The life of an artist has certainly allowed A-L to travel the world. She says: “Before my son was born, I lived in Cornwall, Sussex, New York then Wiltshire. I was tempted to move to Singapore for a while. I go to Pebble Beach every year. I’ve never really stayed in one place for too long. And I don’t just paint cars. When I was in New York, I did lots of abstract cityscapes. I’ve got a couple that I won’t sell. They are only small, but I just love them.”

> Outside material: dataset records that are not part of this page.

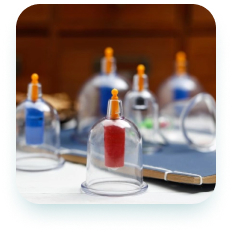
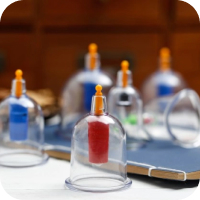
AnsorMed is ready

diff --git a/index.html b/index.html
@@ -78,7 +78,13 @@
         <h1 class="xizmat">Xizmatlar</h1>
 
         <div class="bg-hijoma">
-            <img src="images/image 1.jpg" alt="" width="200" height="200">
+            <img 
+                src="images/image 1.jpg" 
+                alt="Hijoma" 
+                width="200" 
+                height="200"
+                srcset="images/image 1.jpg , images/image 1@2x.jpg">
+
                 <div class="bg-option">
                     <h3  class="bg-hijoma__info">Hijoma</h3>
 
@@ -88,7 +94,13 @@
         </div>
 
         <div class="bg-terapiya">
-            <img src="images/image 2.jpg" alt="" width="200" height="200">
+            <img 
+                src="images/image 2.jpg" 
+                alt="Manual terapiya" 
+                width="200" 
+                height="200"
+                srcset="images/image 2.jpg , images/image 2@2x.jpg">
+
                 <div class="bg-option">
                     <h3 class="bg-terapiya__info">Manual terapiya</h3>
 
@@ -99,7 +111,12 @@
 
 
         <div class="bg-zuluk">
-            <img src="images/image 3.jpg" alt="" width="200" height="200">
+            <img 
+                src="images/image 3.jpg" 
+                alt="" 
+                width="200" 
+                height="200"
+                srcset="images/image 3.jpg , images/image 3@2x.jpg">
                 <div class="bg-option">
                     <h3 class="bg-zuluk__info">Zuluk bilan ishlash</h3>
 
@@ -109,7 +126,12 @@
         </div>
 
         <div class="bg-tabiy">
-            <img src="images/image 3 (1).jpg" alt="" width="200" height="200">
+            <img 
+                src="./image 3.jpg" 
+                alt="Tabiiy dori vositalari" 
+                width="200" 
+                height="200"
+                srcset="image 3.jpg , image 3@2x.jpg">
                 <div class="bg-option">
                     <h3 class="bg-tabiy__info">Tabiiy dori vositalari</h3>
 

diff --git a/css/style.css b/css/style.css
@@ -71,6 +71,8 @@ body{
     display: flex;
     align-items: center;
     list-style: none;
+    padding: 0;
+    margin: 0;
 }
 
 .sitenav-item:not(:last-child){
@@ -190,9 +192,63 @@ body{
     height: 1486px;
 }
 
-.bg-hijoma, .bg-terapiya, .bg-zuluk, .bg-tabiy{
-    margin-left: 288px;
+.bg-hijoma {
+    display: flex;
+    width: 864px;
+    height: 200px;
+    margin-left: auto;
+    margin-right: auto;
     margin-bottom: 80px;
+} 
+
+.bg-hijoma img{
+    border-radius: 24px;
+}
+
+.bg-terapiya{
+    display: flex;
+    width: 864px;
+    height: 200px;
+    margin-left: auto;
+    margin-right: auto;
+    margin-bottom: 80px;
+} 
+
+.bg-terapiya img{
+    border-radius: 24px;
+}
+
+.bg-zuluk{
+    display: flex;
+    width: 864px;
+    height: 200px;
+    margin-left: auto;
+    margin-right: auto;
+    margin-bottom: 80px;
+} 
+
+.bg-zuluk img{
+    border-radius: 24px;
+}
+
+.bg-tabiy{
+    display: flex;
+    width: 864px;
+    height: 200px;
+    margin-left: auto;
+    margin-right: auto;
+}
+
+.bg-tabiy img{
+    border-radius: 24px;
+}
+
+.bg-option{
+    margin-left: 64px;
+}
+
+.bg-option p{
+    font-family: 'Open Sans ' , sans-serif;
 }
 
 .bg-hijoma__info{
@@ -268,15 +324,6 @@ body{
    color: #fff;
    background: #DE2E54;
    opacity: 0.6;
-}
-
-.bg-option{
-    float: right;
-    margin-right: 250px;
-}
-
-.bg-option p{
-    font-family: 'Open Sans', sans-serif;   
 }
 
 .footer-before{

One area A-L thinks might interest her in the future is working on TV. “I was being filmed as I was painting when I was at the Silverstone Grand Prix a few years ago and Sebastian Vettel and Mark Webber, who were racing for Red Bull at the time, were looking through my portfolio of paintings. I then received a phone call from Formula One Management. We went for a brief chat and drink at Chelsea Arts Club and, before you know it, I was covering the Singapore World Championship for FOM. That was an amazing experience. I had to interview Lewis Hamilton, Valtteri Bottas, Christian Horner, Ron Dennis and Niki Lauda. I was nervous – it was quite overwhelming, actually – and I realised presenting in such a pressurised environment wasn’t for me. To do that job, you have to be quite pushy and that’s not me. However, in a non-pressurised environment, I would love to do more TV work. I’ve done quite a bit with my mother and sister and it’s a lot of fun. I tend to get on with people, I don’t find that difficult, but race-day morning, with a very famous F1 driver, I was completely star-struck. He did not want to talk to me. He gave me quite a hard time and I wasn’t comfortable at all. I’d had no training and was thrown in completely at the deep end.”

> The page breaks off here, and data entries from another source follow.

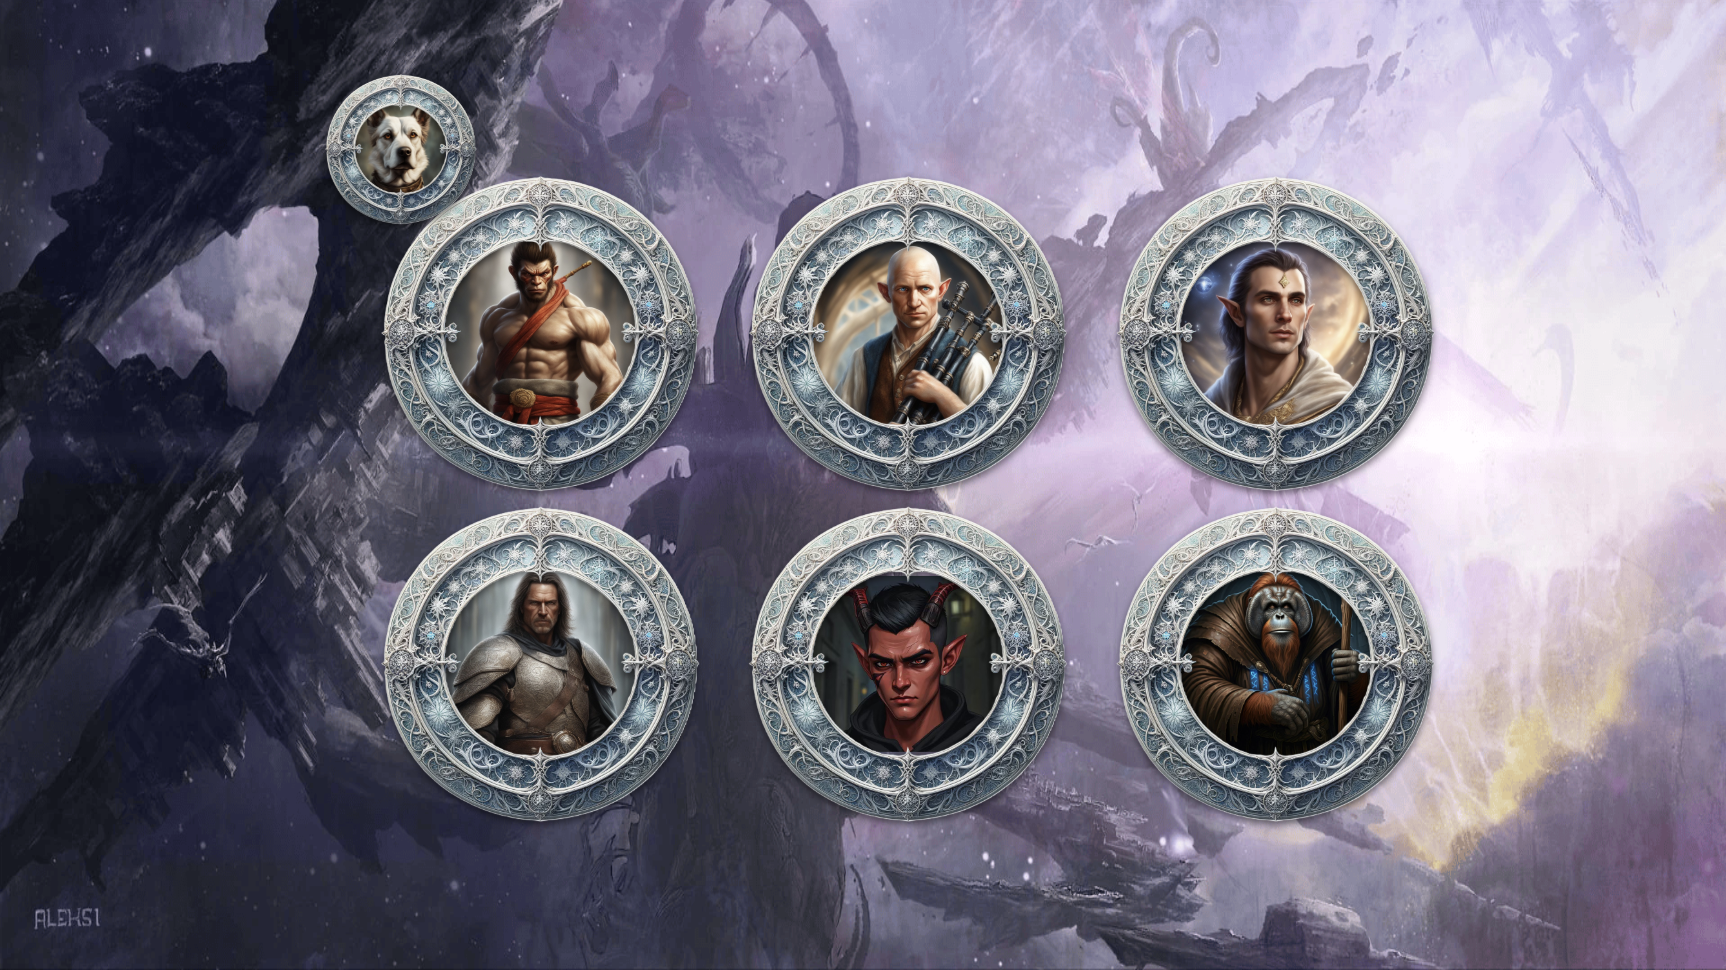
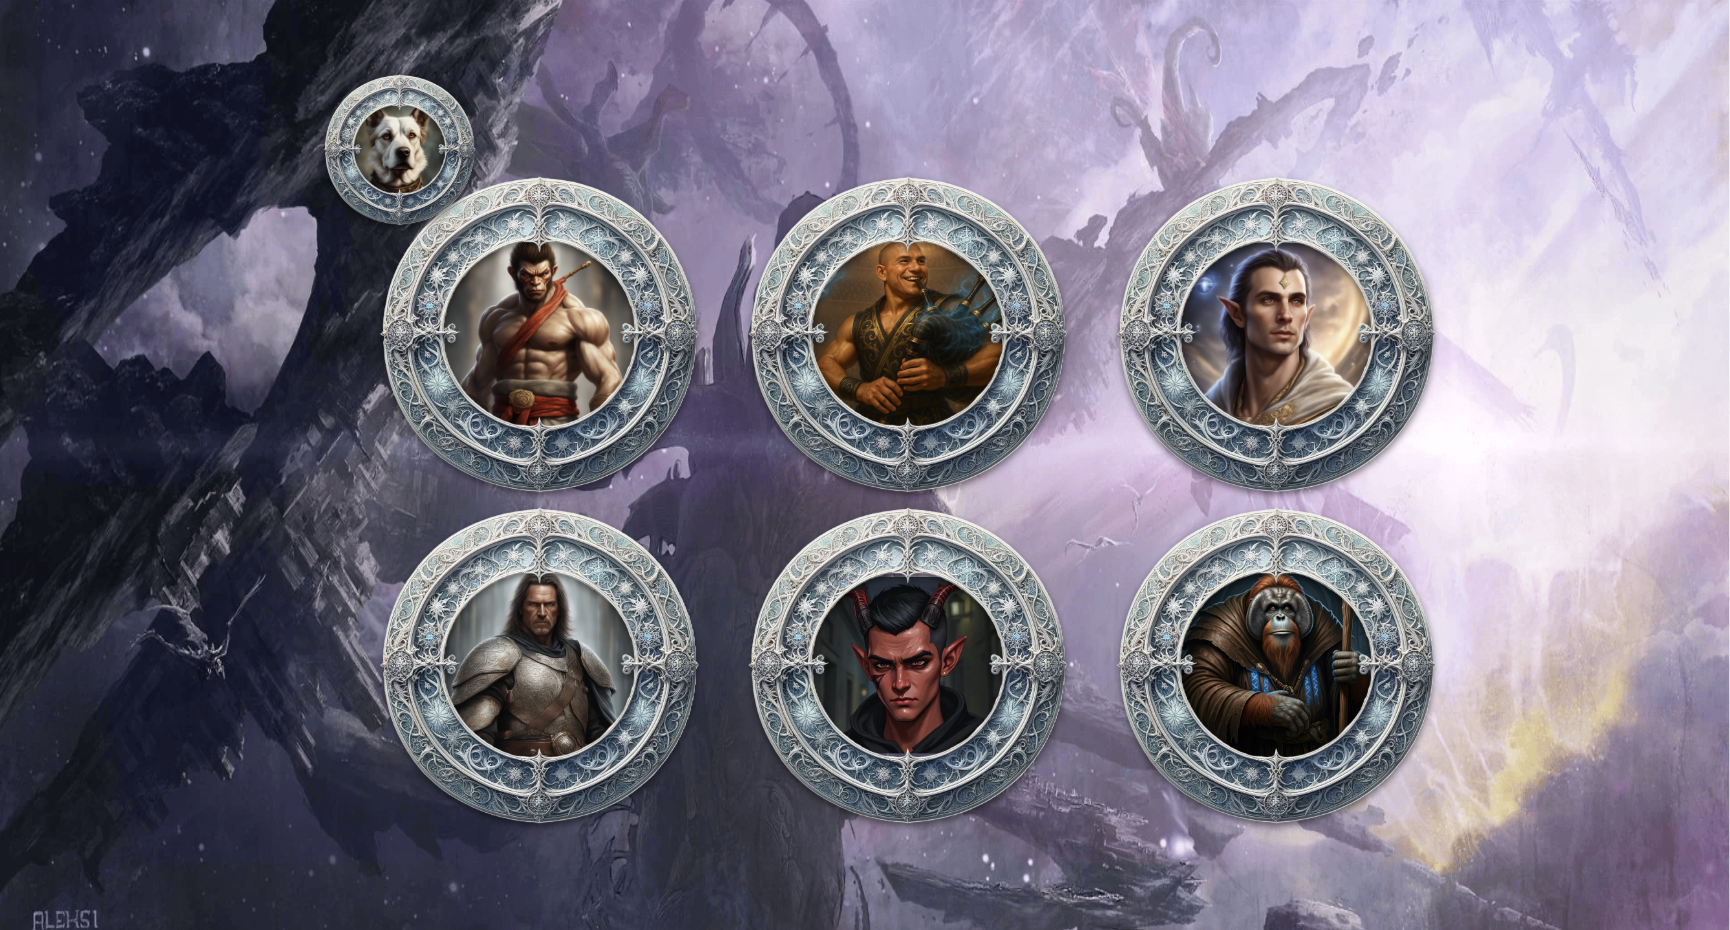
Quartz sync: Apr 26, 2025, 5:36 PM

diff --git a/content/DM Tools/Session Plans/UVM 2024-2025 Campaign/Session Plan 26.md b/content/DM Tools/Session Plans/UVM 2024-2025 Campaign/Session Plan 26.md
@@ -12,27 +12,27 @@
 - Party goes into their designated downtime activities 
 	- Eli 
 		- Going back to his village, jungle plane, lawyer, talk about forest cutting down 
+		- Proficiency in Persuasion and Deception
 	- Jackson 
-		- TBD
+		- You can prepare spells from both the Druid Spell List and the Zodiac Spell List
 	- Ben 
-		- TBD 
-		- Own runic language 
-			- Ham Sandwich 
+		- Learned runes and created a runic robot 
 	- Djani 
 		- Missions for Jackson Felwinter
 			- Freelancer now
 		- Full magic item replication 
 		- Degalith upgrade 
-			- Can roll half the amount of sneak attack dice to give a status effect 
-				- Burning 
-				- Eroding 
-				- Chilled 
-				- Wet 
-				- Electrocuted
-				- Deafened
+			- Can roll half the amount of damage dice to give a status effect for 2 turns 
+				- Burning --> takes fire damage equal to your intelligence modifier at the start of its turn
+				- Eroding --> has a -2 to armor 
+				- Chilled --> becomes vulnerable to cold damage
+				- Wet --> becomes vulnerable to lightning damage
+				- Electrocuted --> has a -2 to dexterity saving throws
+				- Deafened --> disadvantage on checks relying on sound
 	- Isaac
 		- Learning power word
 			- Learned powerword dance 
+				- Under 100 hp ottos irresistible dance always works for the first time
 			- learned command 
 		- Can pick any 2 spells per day that can be cast at their level 
 	- Matt 

diff --git a/content/The Multiverse/Magic Items/Eldritch Scarab.md b/content/The Multiverse/Magic Items/Eldritch Scarab.md
@@ -21,3 +21,11 @@ The Eldritch Scarab gives a +2 to spell attack rolls and spell save dc
 	- As an action you sprout wings that take the appearance of your choice. While the wings are sprouted you can use them to fly up to 4 hours, all at once or in several shorter flights, each using a minimum of 1 minute from the duration, if you are flying when the duration expires, you descend at a rate of 30 feet per round until you land. You can dismiss the wings as a action and it regains 2 hours of flying capability for every 12 hours not in use
 - Knive Barrage 
 	- Whenever you use your uncanny dodge, evasion, or reduce any damage dealt to you, you gain one charge, you can hold up to a maximum of 5 charges. As a reaction on your turn, you can expend all the charges to make a number of knife weapon attacks against any number of creatures within a 10 foot radius originating from you equal to the amount of charges you stored. 
+- Degaltih's Elemental Control 
+	- Can roll half the amount of damage dice to give a status effect for 2 turns 
+		- Burning --> takes fire damage equal to your intelligence modifier at the start of its turn
+		- Eroding --> has a -2 to armor 
+		- Chilled --> becomes vulnerable to cold damage
+		- Wet --> becomes vulnerable to lightning damage
+		- Electrocuted --> has a -2 to dexterity saving throws
+		- Deafened --> disadvantage on checks relying on sound

diff --git a/content/The Multiverse/NPCS/Villians/The Infinite Reader.md b/content/The Multiverse/NPCS/Villians/The Infinite Reader.md
@@ -2,7 +2,12 @@
 ##### Brief Summary 
 The Infinite Reader, also known as Nyarlathotep, is a great old one Runekeeper. 
 ##### Appearance 
-
+**Human Form**
+![[Pasted image 20250426164033.png]]
+**Dream Form**
+![[Pasted image 20250426164050.png]]
+**True Form**
+![[Pasted image 20250426164104.png]]
 ##### Personality 
 
 ##### Brief History/Timeline   

diff --git a/content/The Multiverse/NPCS/Heroes/NPC Peacekeepers/Yasu-2.md b/content/The Multiverse/NPCS/Heroes/NPC Peacekeepers/Yasu-2.md
@@ -4,7 +4,6 @@ tags: [Hero/Peacekeeper/S-Rank, Autognome/Cleric/Peace_Domain, Felwinter_Saga_Co
 
 ##### Brief Summary 
 Yasu-2 is a Autognome Light Cleric, a Sentient creation of [[Jotor Sparklefen]], and S-Rank [[Peacekeeper]]
-
 ##### Appearance 
 ![[Yasu-2.png]]
 ##### Personality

Whatever else the future holds, A-L is certainly not going to be very far from a vintage car for long. “I fell into this world quite by chance and I love it,” she says. “I will always paint cars because I find them fascinating. There are a lot of collectors and dealers I know in London who I go and see. It’s like a travelling family in a way. You meet such a mixture of successful, enthusiastic, talented and interesting people who all come together for their genuine love of the sport and I really love that about the historic car world.”